Either you have it or you don’t. And is there nothing in between? Poised at the age of 45, the Italian director Paolo Sorrentino may well be asking himself this question in his new film, a lushly orchestrated sojourn in a retreat in the Swiss Alps that only the old can afford and the young can manage if they are rich and famous. The director took us into similar territory in The Great Beauty with an older man contemplating his younger years, yet this gesture across a much broader canvas, is different and better.
Here in Youth are two old friends united by age and stage of life. They have met up at a luxury establishment encircled by snow-capped mountains, a grand old pile from the time when there was prestige in building wide rather than high, and intend to rejuvenate physically and intellectually. Film director Mick Boyle (Harvey Keitel has returned to the screen, at last) is at the resort and health spa with his team of collaborators workshopping his next work. He wants it to be his testament.

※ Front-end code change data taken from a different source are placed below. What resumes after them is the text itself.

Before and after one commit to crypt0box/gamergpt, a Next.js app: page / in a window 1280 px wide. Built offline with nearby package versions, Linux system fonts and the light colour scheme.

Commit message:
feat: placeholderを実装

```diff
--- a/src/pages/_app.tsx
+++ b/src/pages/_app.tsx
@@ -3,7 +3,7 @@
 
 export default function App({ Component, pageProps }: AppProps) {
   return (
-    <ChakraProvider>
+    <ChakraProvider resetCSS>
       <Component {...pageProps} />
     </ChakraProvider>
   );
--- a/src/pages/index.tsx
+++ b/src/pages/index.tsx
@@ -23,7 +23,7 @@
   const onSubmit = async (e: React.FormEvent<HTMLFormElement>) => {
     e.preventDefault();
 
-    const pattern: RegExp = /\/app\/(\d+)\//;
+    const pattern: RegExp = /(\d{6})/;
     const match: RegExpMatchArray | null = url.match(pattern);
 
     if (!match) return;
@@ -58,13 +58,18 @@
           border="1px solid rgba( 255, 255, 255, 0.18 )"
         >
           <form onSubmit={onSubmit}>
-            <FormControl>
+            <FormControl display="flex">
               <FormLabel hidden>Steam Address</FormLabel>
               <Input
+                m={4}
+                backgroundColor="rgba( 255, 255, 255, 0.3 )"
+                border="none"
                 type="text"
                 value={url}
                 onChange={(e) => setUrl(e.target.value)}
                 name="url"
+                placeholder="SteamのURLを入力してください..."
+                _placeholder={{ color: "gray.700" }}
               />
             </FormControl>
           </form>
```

His friend, retired conductor and composer Fred Ballinger (Michael Caine, now 82), only wants peace while he goes through a thorough health check. Even an emissary from the Queen cannot compel him to accept an invitation to perform his own work in the royal presence. In their different ways it seems Mick and Fred search for solace in each other’s company along with some fresh, new direction from well-trodden paths.

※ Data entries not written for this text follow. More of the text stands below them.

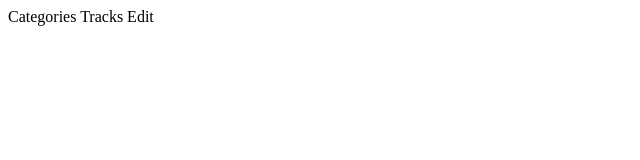
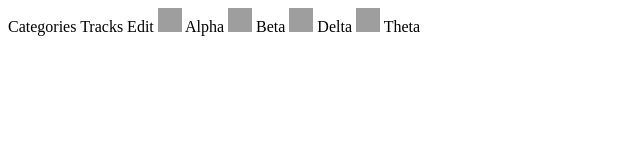
Before and after one commit to neelkamath/duo-ludio, a website built with Parcel: page src/index.html in a window 1280 px wide. Both pictures are taken after a click on the element "Tracks". Shown: the whole page, without its empty margins (0-640 px from the left). Built offline with nearby package versions, Linux system fonts and the light colour scheme; grey boxes are pictures that could not be loaded.

Commit message:
Implement brainwave tabs

```diff
--- a/src/js/tracks_tab/tracks.js
+++ b/src/js/tracks_tab/tracks.js
@@ -1,5 +1,24 @@
 export function setUpTracksTab() {
-    document
-        .querySelector('#tracks-tab')
-        .addEventListener('click', () => document.querySelector('#tab-content').innerHTML = '');
+    document.querySelector('#tracks-tab').addEventListener('click', () => {
+        document.querySelector('#tab-content').innerHTML = `
+            <vaadin-tabs>
+                <vaadin-tab>
+                    <img class="tab-icon" alt="Alpha" src="https://upload.wikimedia.org/wikipedia/commons/thumb/a/a1/Greek_lc_alpha.svg/240px-Greek_lc_alpha.svg.png">
+                    Alpha
+                </vaadin-tab>
+                <vaadin-tab>
+                    <img class="tab-icon" alt="Beta" src="https://upload.wikimedia.org/wikipedia/commons/thumb/b/bd/Greek_lc_beta.svg/240px-Greek_lc_beta.svg.png">
+                    Beta
+                </vaadin-tab>
+                <vaadin-tab>
+                    <img class="tab-icon" alt="Delta" src="https://upload.wikimedia.org/wikipedia/commons/thumb/9/9f/Greek_lc_delta.svg/240px-Greek_lc_delta.svg.png">
+                    Delta
+                </vaadin-tab>
+                <vaadin-tab>
+                    <img class="tab-icon" alt="Theta" src="https://upload.wikimedia.org/wikipedia/commons/thumb/a/a7/Greek_lc_theta.svg/240px-Greek_lc_theta.svg.png">
+                    Theta
+                </vaadin-tab>
+            </vaadin-tabs>
+        `;
+    });
 }
--- a/src/style.css
+++ b/src/style.css
@@ -2,3 +2,8 @@ img, video {
     height: auto;
     max-width: 100%;
 }
+
+.tab-icon {
+    height: 24px; /* 24px is the fallback value of --iron-icon-height. */
+    width: 24px; /* 24px is the fallback value of --iron-icon-width. */
+}
```
Also changed, not shown: README.md, src/icons/alpha.png (added), src/icons/beta.png (added), src/icons/delta.png (added), src/icons/theta.png (added).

So, there’s just two old geezers one step away from an old folks’ home…? No, even though the trailer give this impression, Youth casts widely across the micro-culture of hotel guests with vignettes of other much younger lives. As disaffected Hollywood actor Jimmy Tree, Paul Dano appears to have something in common with his elders, wishing he could change his legacy, that of robot ‘Mr Q’, the only role he seems to be remembered for. While Fred’s daughter and personal assistant, Leda (Rachel Weisz), is there her husband – who also happens to be Mick’s son – leaves her for another woman, a pop diva. Like the soprano Sumi Jo who sings a stunning ‘simple song’ of Fred’s at film’s close, Paloma Faith plays herself in a key role in which the known world intersects with Sorrentino’s narrative, bursting into the rather chilly, ascetic fictional world with passionate promise. A Maradona look-alike lolls around when he’s not signing autographs across the perimeter fence or kicking tennis balls, and a stunning girl who would do perfectly well for Miss Universe is in there too.
There is much to surprise and enjoy as the laughs creep up on you and the ravishing images hold you in their spell. Instead of confining itself to masculine angst, Youth gives voice to women like Leda and a young girl who speaks up in a cuckoo clock shop. Although my mind kept wandering back to The Lobster, Weisz has a fairly straight role among the quirky ones here, and the way her unlikely relationship develops with the mountaineer is a deadpan delight. Jane Fonda appears as an aging diva (not herself) who visits to turn Mick down, although his film was written with her in mind, and gives him a piece of her mind. Despite the promise, the scenes with Fonda worked least well.
Yet a niggle here and there doesn’t take away from this meditation on life and personal endeavour, told with wit and skill. The blending with surrealistic sequences show Sorrentino a master of his craft and Keitel and Caine are a delight together. Sorrentino has involved himself with similar themes before, and even if he has taken a leaf from the cinema autobiographies of the masters like Truffaut and Fellini, here he has excelled himself.